Owners of the Miami Dolphins, who were thrown for a loss last year in seeking $289 million from taxes to revamp their Sun Life Stadium, held their ground last month when existing stadium bonds earned the same rating and a stable outlook.
The Dolphins still owe $221.3 million in Florida outstanding bonds issued through the Miami-Dade County Industrial Development Authority that got the relatively favorable treatment from Fitch Ratings.
Retaining their BBB ratings were $145 million in bonds issued for the last stadium revamp in 2006 and 2007 and $76.3 million issued in 1985 to construct the former Joe Robbie stadium, which opened in 1987.
Principal owner Stephen Ross still seeks tax funds to partially cover the stadium, remove some seats, add more luxury seats and raise average ticket prices. The National Football League has informally conditioned future Super Bowl games in Miami-Dade on a stadium upgrade.
The most recent public fund bid for a one-cent increase in a hotel tax and up to $90 million in state sales tax rebates never got to Miami-Dade voters after financing was blocked in the legislature.
Fitch’s report on the outstanding stadium bonds offers insight into the team’s finances and upcoming challenges.
The stadium’s debt is about to escalate, Fitch notes, with annual debt service payments alone rising to about $25 million in fiscal 2017 from $15 million this year, as debt will be refinanced in 2015 and 2017.
All outstanding debt is expected to be repaid by July 1, 2032. Repaying the bonds are a $2 million annual state sales tax rebate plus stadium revenues.
Those stadium revenues have increased markedly since the Marlins baseball team moved their 81 home games from Sun Life Stadium into the new county-owned Marlins Park.
In the final five years the Florida Marlins played at Sun Life Stadium, the stadium produced an average of $14.6 million a year, Fitch reported, while in the two years afterward the stadium has averaged an estimated $23.2 million.
Part of that revenue has come from more concerts, soccer games and other events using stadium dates that the Marlins had taken up, Fitch notes. “Though inherently more volatile than contracted revenue streams, these sources have the potential to produce a similar amount of revenue for the stadium with less wear and tear and fewer operating expenses overall than was the case when the Marlins were a tenant,” Fitch reported.

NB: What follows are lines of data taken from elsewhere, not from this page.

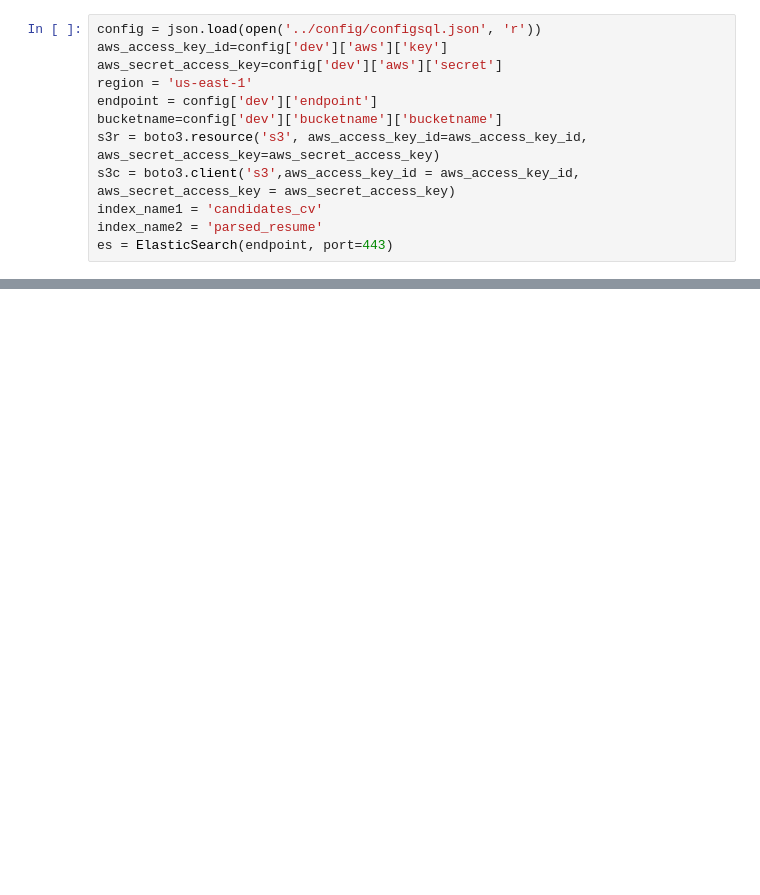
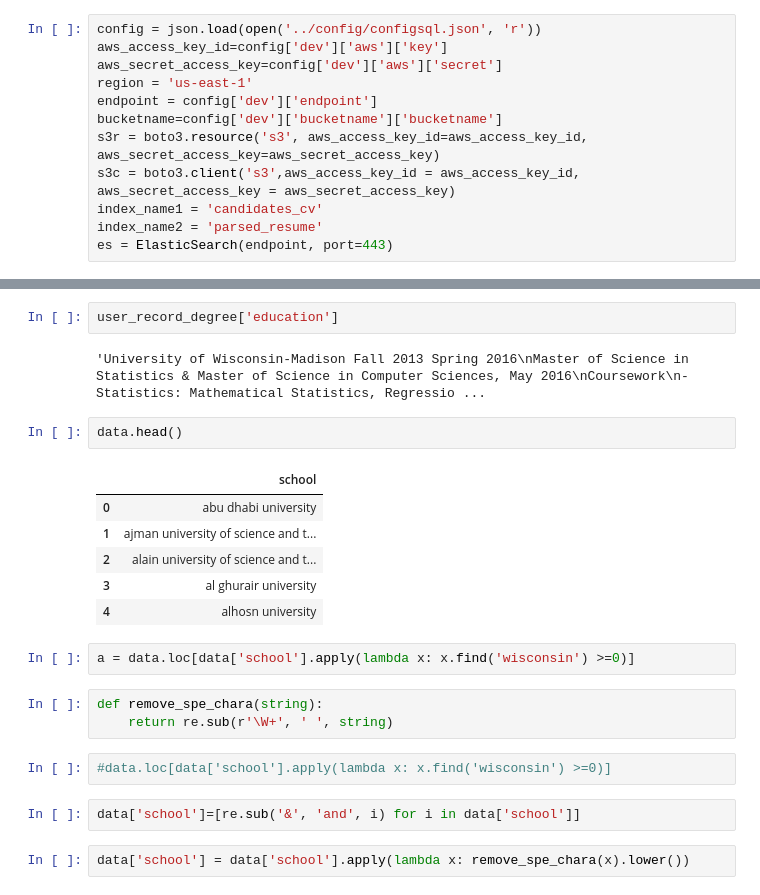
Before and after one commit to data-skeptic/dataskeptic.com, a Jupyter notebook: notebooks/resume_parser.ipynb, the cells around one changed output, grey strips where cells are left out. Drawn from its saved outputs; the diff is of its cells as text; blank space fills up the shorter version.

```diff
--- a/notebooks/resume_parser.ipynb
+++ b/notebooks/resume_parser.ipynb
@@ -249,0 +245,24 @@ user2['education'].find('University')
+# %%
+user_record_degree['education']
+# %% [output]
+'University of Wisconsin-Madison Fall 2013 Spring 2016\nMaster of Science in Statistics & Master of Science in Computer Sciences, May 2016\nCoursework\n- Statistics: Mathematical Statistics, Regressio ...
+# %%
+data.head()
+# %% [output]
+|  | school |
+| 0 | abu dhabi university |
+| 1 | ajman university of science and t... |
+| 2 | alain university of science and t... |
+| 3 | al ghurair university |
+| 4 | alhosn university |
+# %%
+a = data.loc[data['school'].apply(lambda x: x.find('wisconsin') >=0)]
+# %%
+def remove_spe_chara(string):
+    return re.sub(r'\W+', ' ', string)
+# %%
+#data.loc[data['school'].apply(lambda x: x.find('wisconsin') >=0)]
+# %%
+data['school']=[re.sub('&', 'and', i) for i in data['school']]
+# %%
+data['school'] = data['school'].apply(lambda x: remove_spe_chara(x).lower())
```
Also changed, not shown: parts of 51 cells of this notebook.
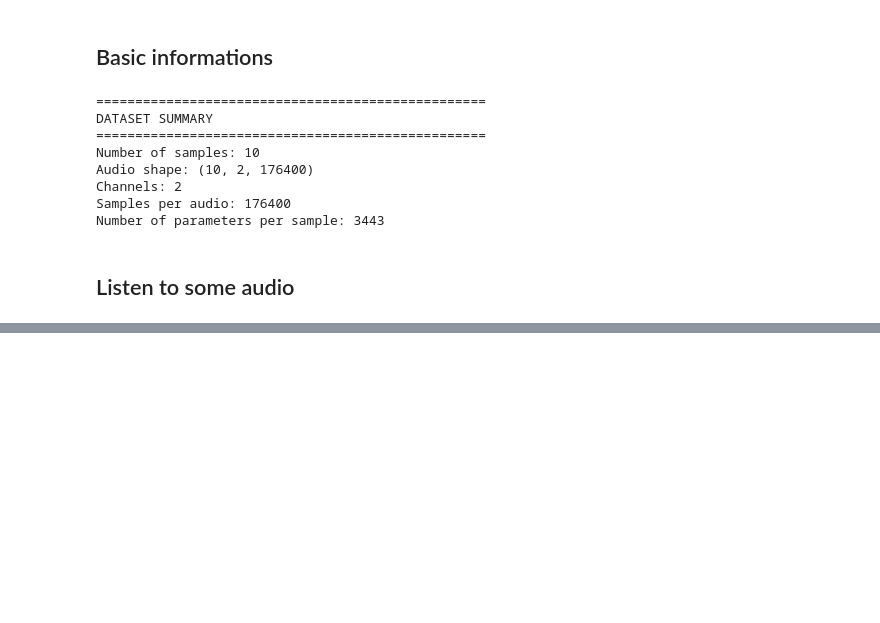
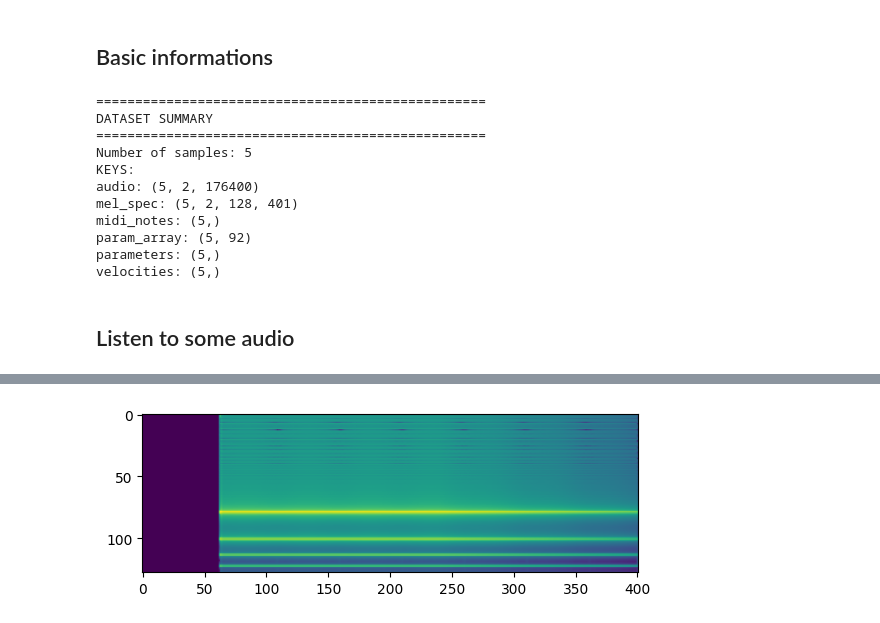
Before and after one commit to Hdandria/Synthetizers-parameters-estimation, a Jupyter notebook: src/data/notebooks/analyze_dataset.ipynb, the cells around one changed output, grey strips where cells are left out. Drawn from its saved outputs; the diff is of its cells as text; code cells hidden in the pictures; blank space fills up the shorter version.

Commit message:
Chunked generation & spectrogram

```diff
--- a/src/data/notebooks/analyze_dataset.ipynb
+++ b/src/data/notebooks/analyze_dataset.ipynb
@@ -28,22 +29,21 @@ num_samples = len(dataset["audio"])
 print(f"Number of samples: {num_samples}")
 
 if num_samples > 0:
-    audio_shape = dataset["audio"].shape
-    print(f"Audio shape: {audio_shape}")
-    print(f"Channels: {audio_shape[1]}")
-    print(f"Samples per audio: {audio_shape[2]}")
-
-    # Parameter info
-    print(f"Number of parameters per sample: {len(dataset['parameters'][0])}")
+    print("KEYS:")
+    for key in dataset.keys():
+        print(f"{key}: {dataset[key].shape}")
 # %% [output]
 ==================================================
 DATASET SUMMARY
 ==================================================
-Number of samples: 10
-Audio shape: (10, 2, 176400)
-Channels: 2
-Samples per audio: 176400
-Number of parameters per sample: 3443
+Number of samples: 5
+KEYS:
+audio: (5, 2, 176400)
+mel_spec: (5, 2, 128, 401)
+midi_notes: (5,)
+param_array: (5, 92)
+parameters: (5,)
+velocities: (5,)
 # %% [markdown]
 ## Listen to some audio
 # %%
@@ -54,3 +54,10 @@ audio_data = dataset["audio"][sample_idx]
 ipd.Audio(audio_data, rate=44100)
 # %% [output]
 [interactive output not drawn]
+# %%
+## View the mel spectrogram
+mel_spec = dataset["mel_spec"][sample_idx][0] # Left channel
+plt.imshow(mel_spec)
+plt.show()
+# %% [output]
+[figure, added]
```
Also changed, not shown: parts of 2 cells of this notebook, 6 other files.
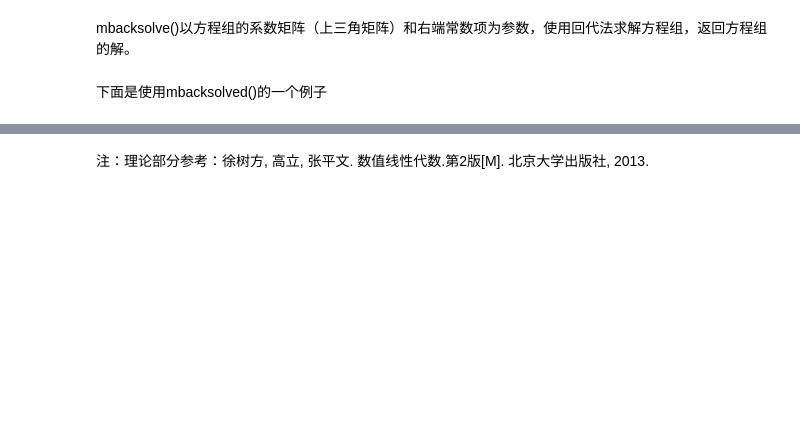
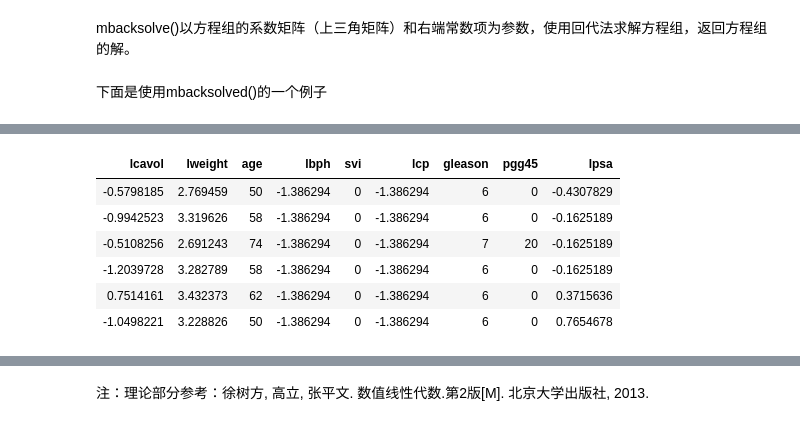
Before and after one commit to CUFESAM/Algorithm, a Jupyter notebook: Cholesky Solve.ipynb, the cells around one changed output, grey strips where cells are left out. Cells and saved outputs as stored; diff of their text form; code cells hidden in the pictures; blank space fills up the shorter version.

```diff
--- a/Cholesky Solve.ipynb
+++ b/Cholesky Solve.ipynb
@@ -175,0 +335,13 @@ forwardsolve(L,b)  #R语言自带函数的求解结果
+# %%
+library(ElemStatLearn)
+data(prostate)
+data <- prostate[,-10]
+head(data)
+# %% [output]
+| lcavol | lweight | age | lbph | svi | lcp | gleason | pgg45 | lpsa |
+| -0.5798185 | 2.769459 | 50 | -1.386294 | 0 | -1.386294 | 6 | 0 | -0.4307829 |
+| -0.9942523 | 3.319626 | 58 | -1.386294 | 0 | -1.386294 | 6 | 0 | -0.1625189 |
+| -0.5108256 | 2.691243 | 74 | -1.386294 | 0 | -1.386294 | 7 | 20 | -0.1625189 |
+| -1.2039728 | 3.282789 | 58 | -1.386294 | 0 | -1.386294 | 6 | 0 | -0.1625189 |
+| 0.7514161 | 3.432373 | 62 | -1.386294 | 0 | -1.386294 | 6 | 0 | 0.3715636 |
+| -1.0498221 | 3.228826 | 50 | -1.386294 | 0 | -1.386294 | 6 | 0 | 0.7654678 |
```
Also changed, not shown: parts of 26 cells of this notebook.
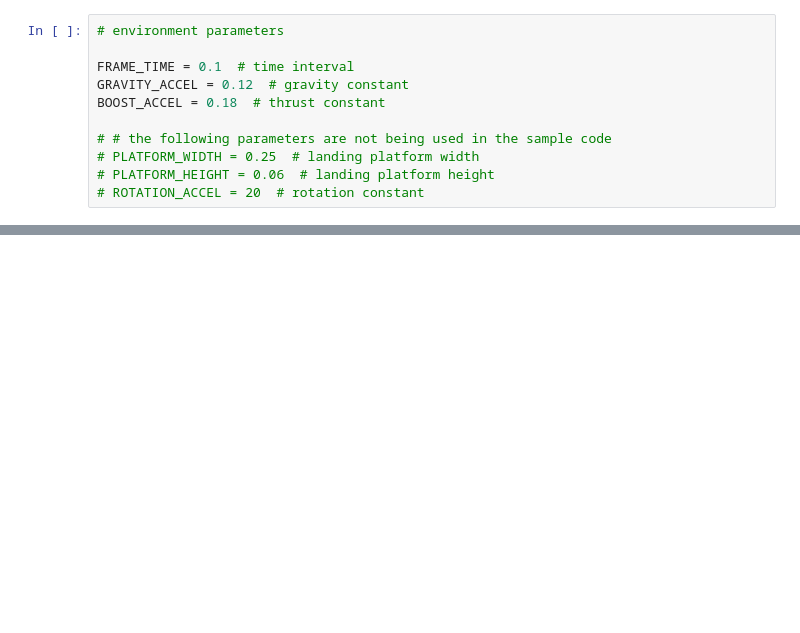
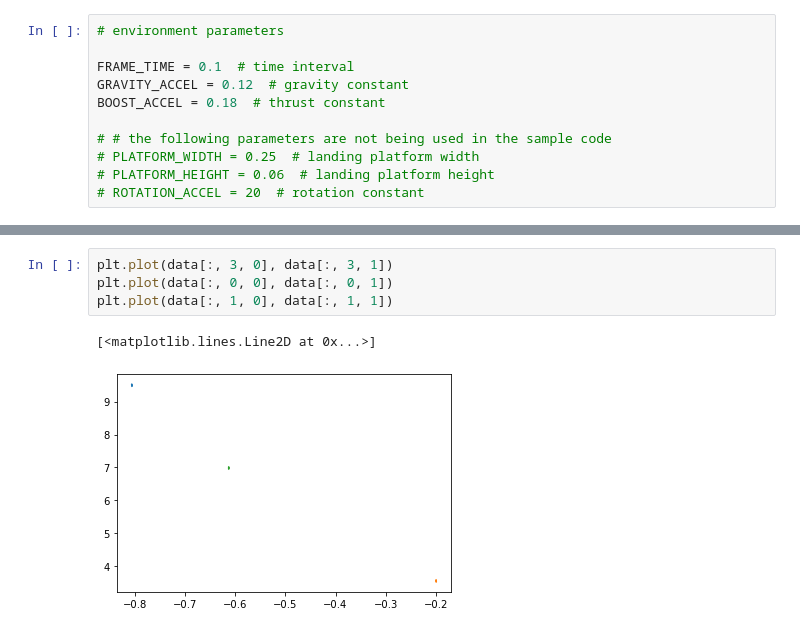
Before and after one commit to pprabhud/MAE_598_Fall_22, a Jupyter notebook: MAE_598_Project_1.ipynb, the cells around one changed output, grey strips where cells are left out. Saved outputs shown, nothing was run; the diff lists cells and outputs as text; blank space fills up the shorter version.

```diff
--- a/MAE_598_Project_1.ipynb
+++ b/MAE_598_Project_1.ipynb
@@ -210,0 +225,7 @@ ValueError: only one element tensors can be converted to Python scalars
+# %%
+plt.plot(data[:, 3, 0], data[:, 3, 1])
+plt.plot(data[:, 0, 0], data[:, 0, 1])
+plt.plot(data[:, 1, 0], data[:, 1, 1])
+# %% [output]
+[<matplotlib.lines.Line2D at 0x...>]
+[figure, added]
```
Also changed, not shown: parts of 8 cells of this notebook.
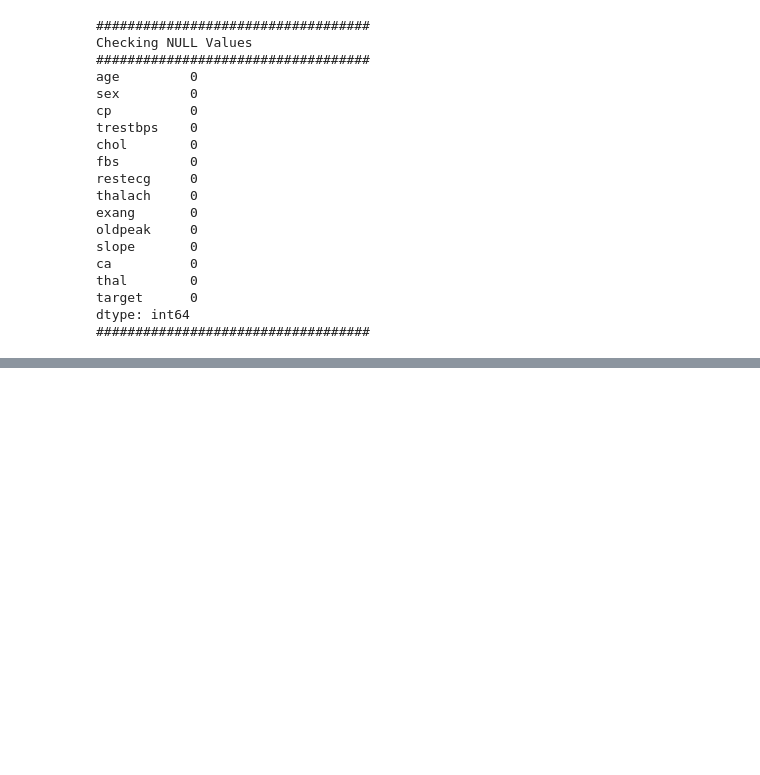
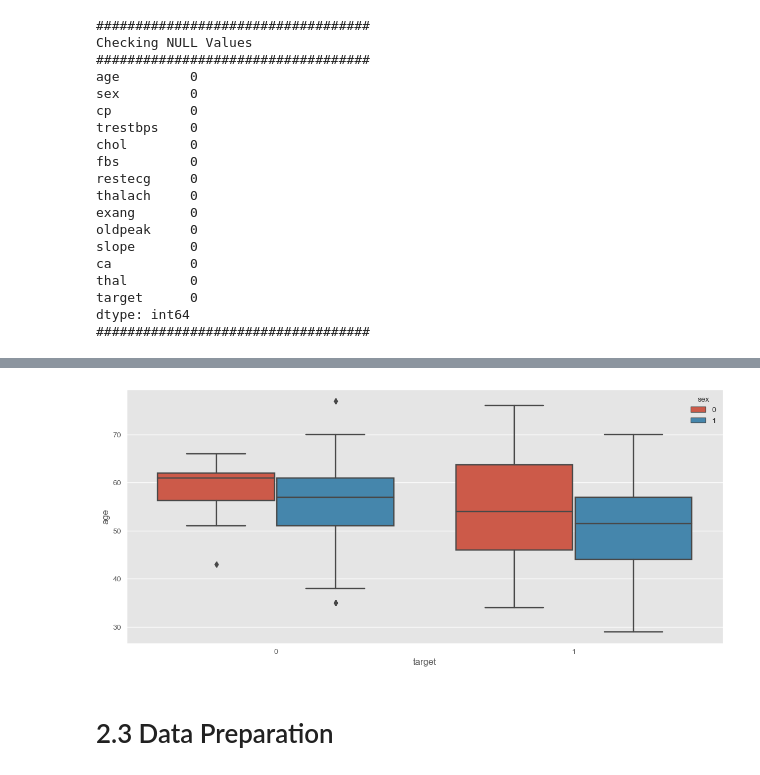
Before and after one commit to Sandokhan/IACEC, a Jupyter notebook: project.ipynb, the cells around one changed output, grey strips where cells are left out. Cells and saved outputs as stored; diff of their text form; code cells hidden in the pictures; blank space fills up the shorter version.

```diff
--- a/project.ipynb
+++ b/project.ipynb
@@ -189,0 +240,8 @@ dtype: int64
+# %%
+# Correlation between variables only non-categorial variables
+plt.figure(figsize=(14,6))
+sns.boxplot(data=heart, x='target', y='age', hue='sex');
+# %% [output]
+[figure, added]
+# %% [markdown]
+# 2.3 Data Preparation
```
Also changed, not shown: parts of 3 cells of this notebook.
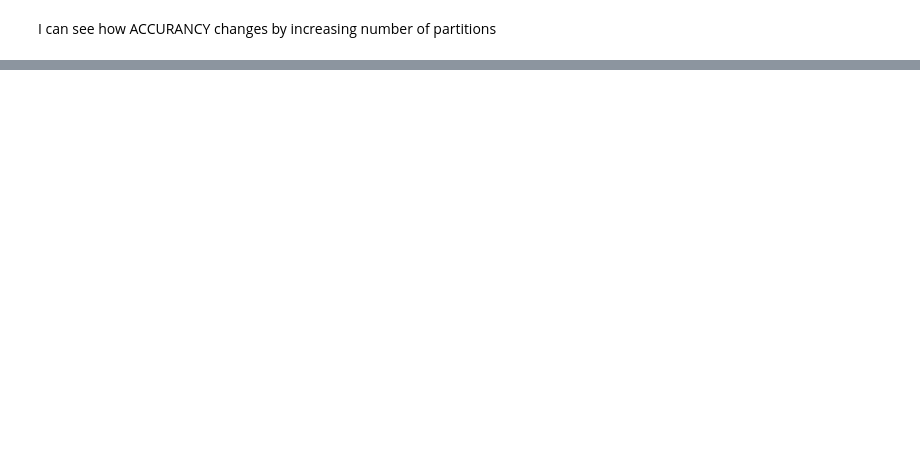
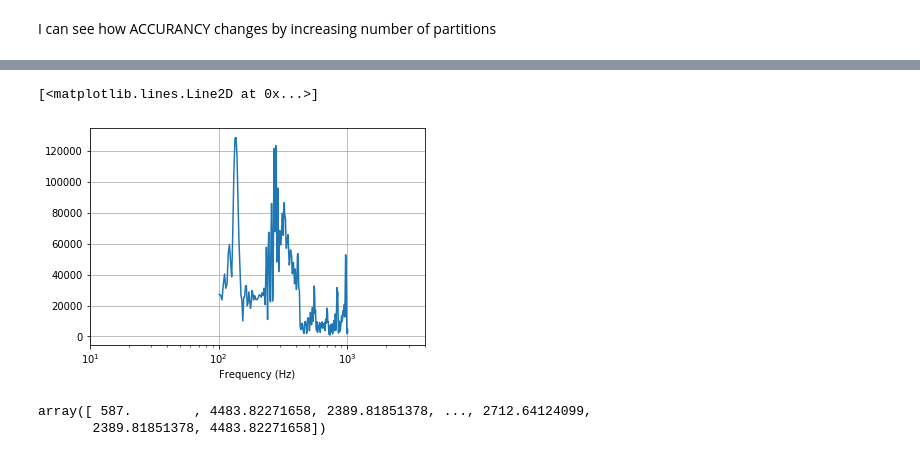
Before and after one commit to rubenIng93/DataScienceLab, a Jupyter notebook: Lab7_2ndCompetition.ipynb, the cells around one changed output, grey strips where cells are left out. Saved outputs shown, nothing was run; the diff lists cells and outputs as text; code cells hidden in the pictures; blank space fills up the shorter version.

```diff
--- a/Lab7_2ndCompetition.ipynb
+++ b/Lab7_2ndCompetition.ipynb
@@ -260,0 +318,23 @@ F1, macro-average: 0.266329
+# %%
+rate, data2 = scipy.io.wavfile.read('free-spoken-digit\\dev\\1201_5.wav')
+
+samples2 = data2.shape[0]
+
+datafft2 = fft(data2)
+#Get the absolute value of real and complex component:
+fftabs2 = abs(datafft2)
+freqs2 = fftfreq(samples2,1/rate)
+
+plt.xlim( [10, rate/2] )
+plt.xscale( 'log' )
+plt.grid( True )
+plt.xlabel( 'Frequency (Hz)' )
+plt.plot(freqs2[40:400],fftabs[40:400])
+# %% [output]
+[<matplotlib.lines.Line2D at 0x...>]
+[figure, added]
+# %%
+fftabs2
+# %% [output]
+array([ 587.        , 4483.82271658, 2389.81851378, ..., 2712.64124099,
+       2389.81851378, 4483.82271658])
```
Also changed, not shown: parts of 58 cells of this notebook.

Another source of extra revenue has been games of the Dolphins themselves, where “average attendance is up 8% to 62,065 from 57,379 during the 2012 season, with percent capacity at 82.5% this season compared to a league-low 76.3% last season,” Fitch said. Other revenues on game days track those increases, the firm said, with concessions up 40% and parking up 31%.
Club seat premium revenue was up 44% through October, with club seat contracts up 8.2% and average prices up 3%. Luxury seat premiums were up 26% through October, Fitch said.
The Dolphins, the stadium’s principal tenants, this season have enjoyed a huge jump in fees from national television contract rights, which this year average $155.9 million per National Football League team, up from $99.6 million last season.